-- Opening Marker --
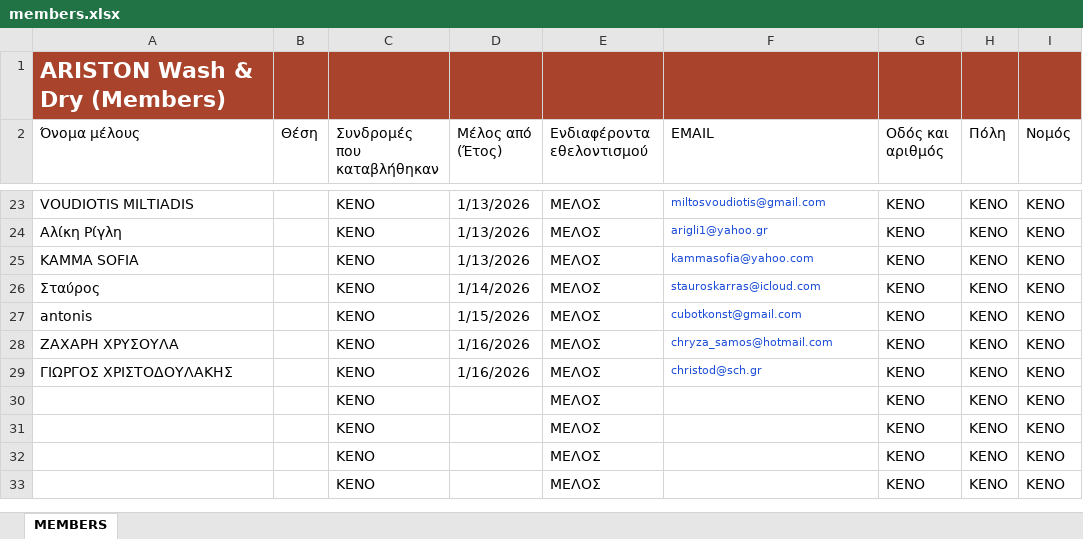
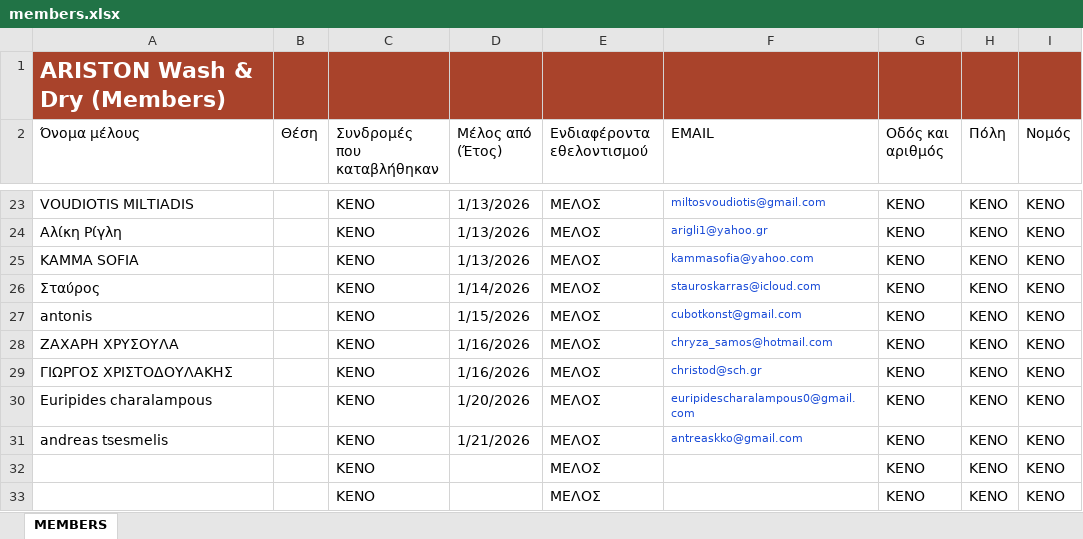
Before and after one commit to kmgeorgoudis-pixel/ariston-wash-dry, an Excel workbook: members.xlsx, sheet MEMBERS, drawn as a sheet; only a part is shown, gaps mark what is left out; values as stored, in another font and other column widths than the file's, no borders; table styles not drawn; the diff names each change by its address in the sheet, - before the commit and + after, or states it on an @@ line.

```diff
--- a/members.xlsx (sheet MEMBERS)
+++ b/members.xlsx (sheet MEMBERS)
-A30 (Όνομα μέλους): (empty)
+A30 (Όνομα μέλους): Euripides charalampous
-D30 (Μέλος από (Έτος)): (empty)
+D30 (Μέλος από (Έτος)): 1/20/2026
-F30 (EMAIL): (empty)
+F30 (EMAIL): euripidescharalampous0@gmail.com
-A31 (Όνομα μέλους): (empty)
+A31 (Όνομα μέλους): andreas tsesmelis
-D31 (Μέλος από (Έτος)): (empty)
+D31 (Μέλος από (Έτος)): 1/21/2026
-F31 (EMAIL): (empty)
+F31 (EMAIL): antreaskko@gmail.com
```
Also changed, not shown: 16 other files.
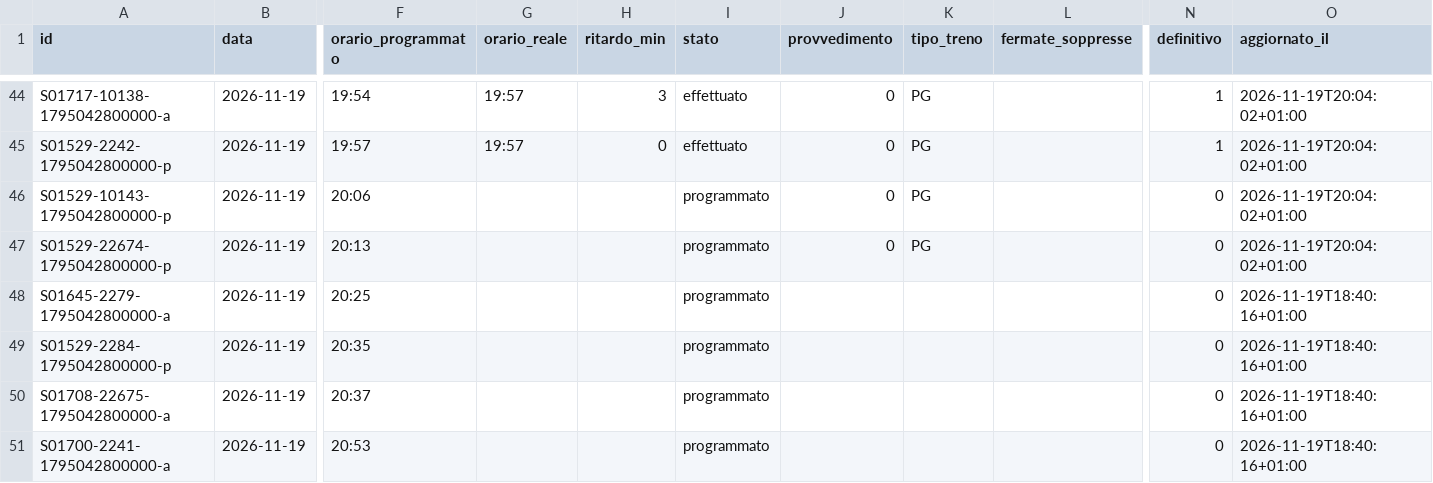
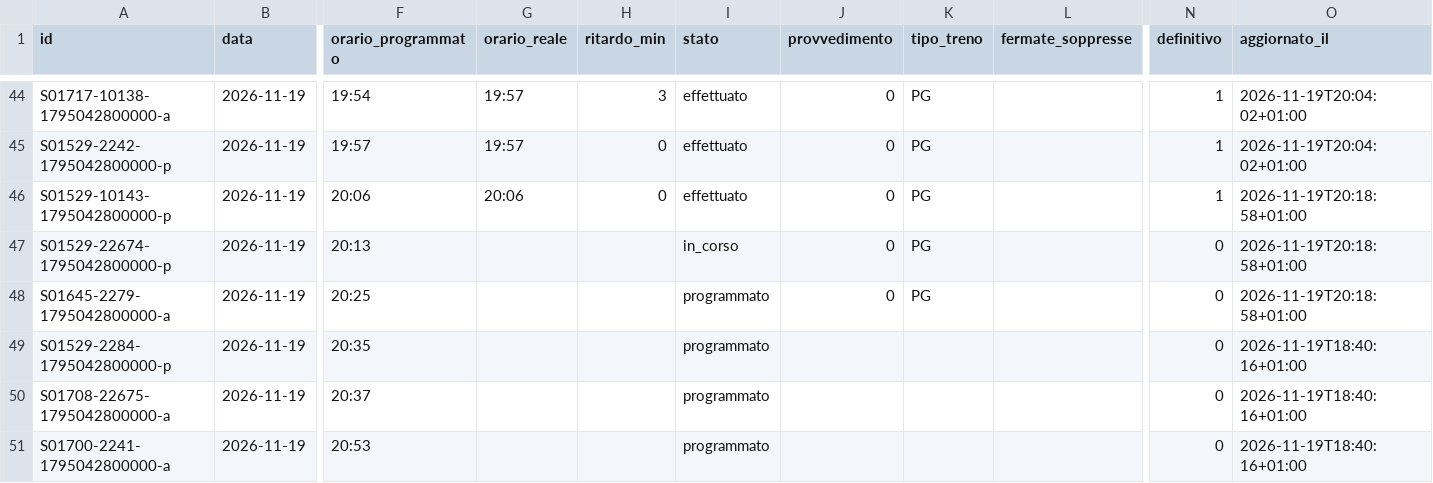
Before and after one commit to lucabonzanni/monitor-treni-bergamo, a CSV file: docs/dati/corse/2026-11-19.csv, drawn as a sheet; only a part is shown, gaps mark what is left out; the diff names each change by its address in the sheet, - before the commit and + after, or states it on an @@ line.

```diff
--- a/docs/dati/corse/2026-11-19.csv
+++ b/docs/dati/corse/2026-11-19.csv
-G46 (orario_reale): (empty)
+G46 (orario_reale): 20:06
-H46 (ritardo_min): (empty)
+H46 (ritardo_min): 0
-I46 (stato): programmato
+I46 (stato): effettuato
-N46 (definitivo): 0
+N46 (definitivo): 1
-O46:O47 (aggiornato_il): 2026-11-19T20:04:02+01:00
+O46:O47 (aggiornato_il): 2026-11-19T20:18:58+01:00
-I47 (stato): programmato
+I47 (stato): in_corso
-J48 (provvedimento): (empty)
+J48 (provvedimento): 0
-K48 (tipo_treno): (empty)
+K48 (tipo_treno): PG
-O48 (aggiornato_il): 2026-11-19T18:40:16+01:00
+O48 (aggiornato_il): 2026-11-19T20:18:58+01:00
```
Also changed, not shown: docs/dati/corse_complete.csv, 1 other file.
-- Closing Marker --
▸ Directions for this task
The lines you return should be those above that contain the word "empty", every one of them.

▸ Solution
-A30 (Όνομα μέλους): (empty)
-D30 (Μέλος από (Έτος)): (empty)
-F30 (EMAIL): (empty)
-A31 (Όνομα μέλους): (empty)
-D31 (Μέλος από (Έτος)): (empty)
-F31 (EMAIL): (empty)
-G46 (orario_reale): (empty)
-H46 (ritardo_min): (empty)
-J48 (provvedimento): (empty)
-K48 (tipo_treno): (empty)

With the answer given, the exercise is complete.